* [INSTRUCTIONS FOR THE TASK]
The data below should be retyped exactly, with the pictures left out.
┌────────
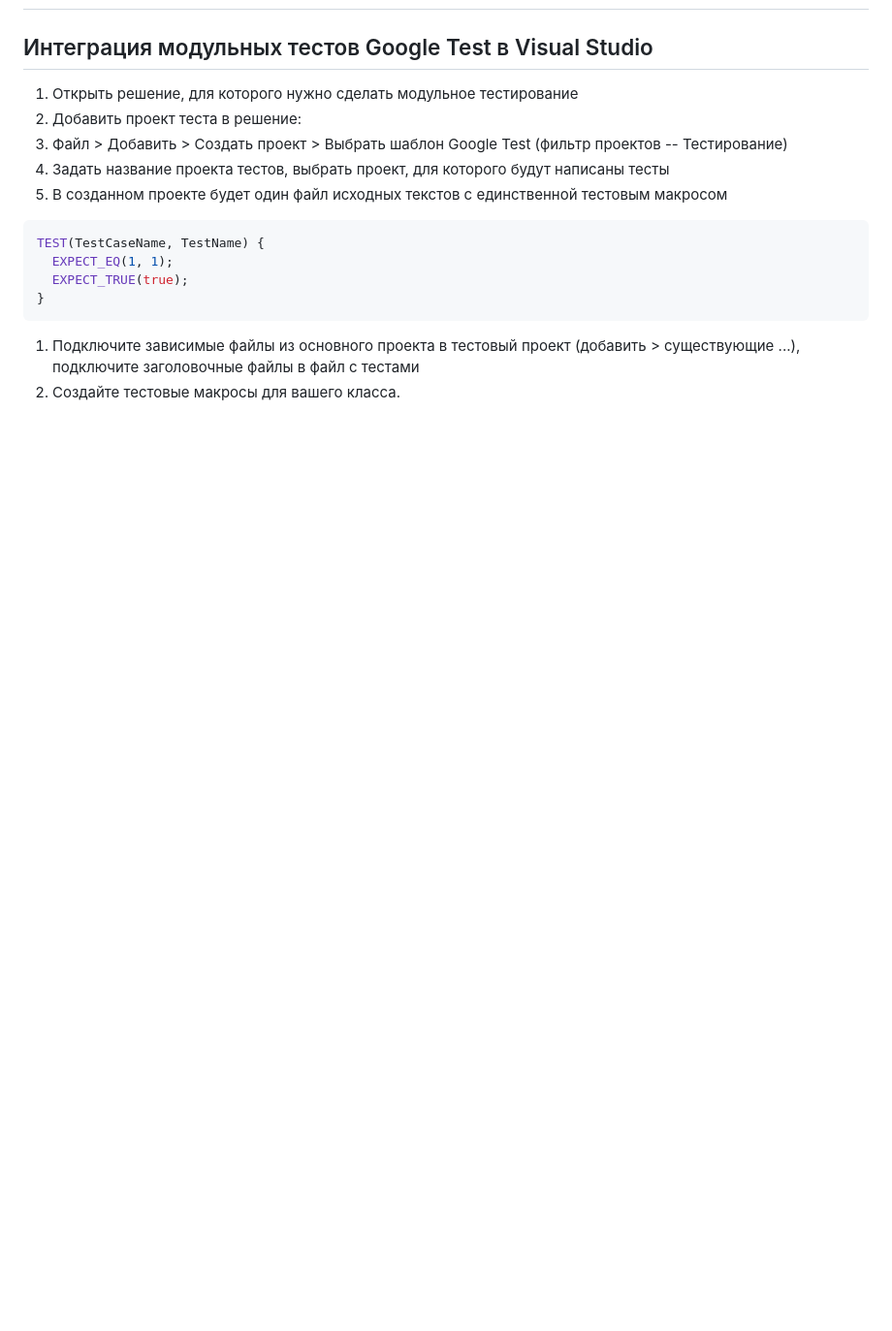
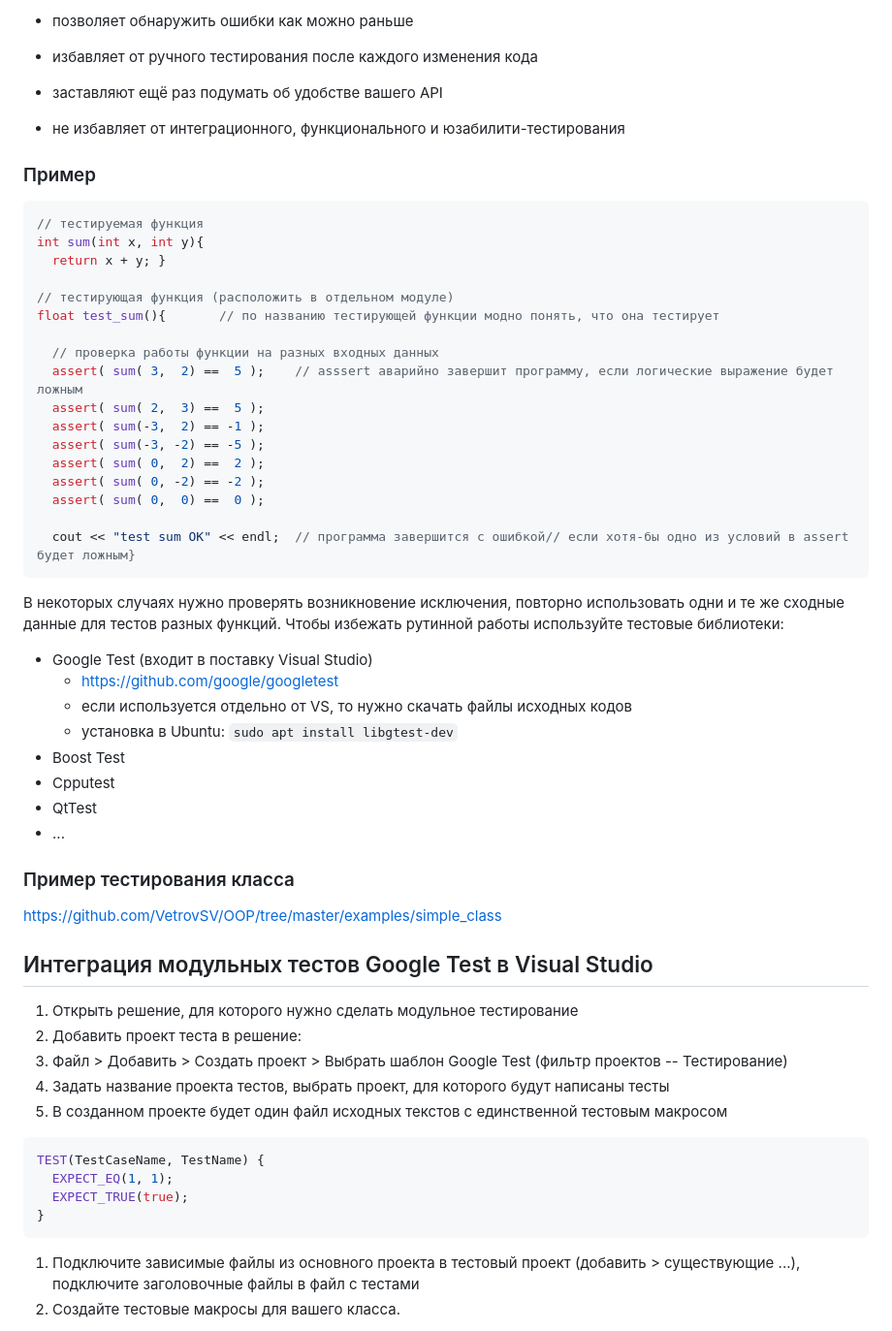
Before and after one commit to VetrovSV/OOP, a Markdown page: unit_test/unit_test.md, the part around one of its changes. Shown at 97% size. Drawn GitHub-style; blank space fills up the shorter version.

Commit message:
+ tests

````diff
--- a/unit_test/unit_test.md
+++ b/unit_test/unit_test.md
@@ -2,3 +35,43 @@
+- позволяет обнаружить ошибки как можно раньше
+- избавляет от ручного тестирования после каждого изменения кода
+- заставляют ещё раз подумать об удобстве вашего API
+- не избавляет от интеграционного, функционального и юзабилити-тестирования
+
+
+### Пример
+```C++
+// тестируемая функция
+int sum(int x, int y){
+  return x + y; }
+
+// тестирующая функция (расположить в отдельном модуле)
+float test_sum(){       // по названию тестирующей функции модно понять, что она тестирует
+
+  // проверка работы функции на разных входных данных
+  assert( sum( 3,  2) ==  5 );    // asssert аварийно завершит программу, если логические выражение будет ложным
+  assert( sum( 2,  3) ==  5 );
+  assert( sum(-3,  2) == -1 );
+  assert( sum(-3, -2) == -5 );
+  assert( sum( 0,  2) ==  2 );
+  assert( sum( 0, -2) == -2 );
+  assert( sum( 0,  0) ==  0 );
+
+  cout << "test sum OK" << endl;  // программа завершится с ошибкой// если хотя-бы одно из условий в assert будет ложным}
+```
+
+В некоторых случаях нужно проверять возникновение исключения, повторно использовать одни и те же сходные данные для тестов разных функций. Чтобы избежать рутинной работы используйте тестовые библиотеки:
+- Google Test (входит в поставку Visual Studio)
+  - https://github.com/google/googletest
+  - если используется отдельно от VS, то нужно скачать файлы исходных кодов
+  - установка в Ubuntu: `sudo apt install libgtest-dev`
+- Boost Test
+- Cpputest
+- QtTest
+- ...
+
+
+### Пример тестирования класса
+https://github.com/VetrovSV/OOP/tree/master/examples/simple_class
 
 ## Интеграция модульных тестов Google Test в Visual Studio
 1. Открыть решение, для которого нужно сделать модульное тестирование
````
Also changed, not shown: other parts of unit_test/unit_test.md (+44 -2 lines), unit_test/img/bugs-vs-time.png (added), unit_test/img/gtest_vs.png (renamed from unit_test/gtest_vs.png), unit_test/img/testing-pyramid.png (added).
└────────
* [EXPECTED ANSWER]
Before and after one commit to VetrovSV/OOP, a Markdown page: unit_test/unit_test.md, the part around one of its changes. Shown at 97% size. Drawn GitHub-style; blank space fills up the shorter version.

Commit message:
+ tests

````diff
--- a/unit_test/unit_test.md
+++ b/unit_test/unit_test.md
@@ -2,3 +35,43 @@
+- позволяет обнаружить ошибки как можно раньше
+- избавляет от ручного тестирования после каждого изменения кода
+- заставляют ещё раз подумать об удобстве вашего API
+- не избавляет от интеграционного, функционального и юзабилити-тестирования
+
+
+### Пример
+```C++
+// тестируемая функция
+int sum(int x, int y){
+  return x + y; }
+
+// тестирующая функция (расположить в отдельном модуле)
+float test_sum(){       // по названию тестирующей функции модно понять, что она тестирует
+
+  // проверка работы функции на разных входных данных
+  assert( sum( 3,  2) ==  5 );    // asssert аварийно завершит программу, если логические выражение будет ложным
+  assert( sum( 2,  3) ==  5 );
+  assert( sum(-3,  2) == -1 );
+  assert( sum(-3, -2) == -5 );
+  assert( sum( 0,  2) ==  2 );
+  assert( sum( 0, -2) == -2 );
+  assert( sum( 0,  0) ==  0 );
+
+  cout << "test sum OK" << endl;  // программа завершится с ошибкой// если хотя-бы одно из условий в assert будет ложным}
+```
+
+В некоторых случаях нужно проверять возникновение исключения, повторно использовать одни и те же сходные данные для тестов разных функций. Чтобы избежать рутинной работы используйте тестовые библиотеки:
+- Google Test (входит в поставку Visual Studio)
+  - https://github.com/google/googletest
+  - если используется отдельно от VS, то нужно скачать файлы исходных кодов
+  - установка в Ubuntu: `sudo apt install libgtest-dev`
+- Boost Test
+- Cpputest
+- QtTest
+- ...
+
+
+### Пример тестирования класса
+https://github.com/VetrovSV/OOP/tree/master/examples/simple_class
 
 ## Интеграция модульных тестов Google Test в Visual Studio
 1. Открыть решение, для которого нужно сделать модульное тестирование
````
Also changed, not shown: other parts of unit_test/unit_test.md (+44 -2 lines), unit_test/img/bugs-vs-time.png (added), unit_test/img/gtest_vs.png (renamed from unit_test/gtest_vs.png), unit_test/img/testing-pyramid.png (added).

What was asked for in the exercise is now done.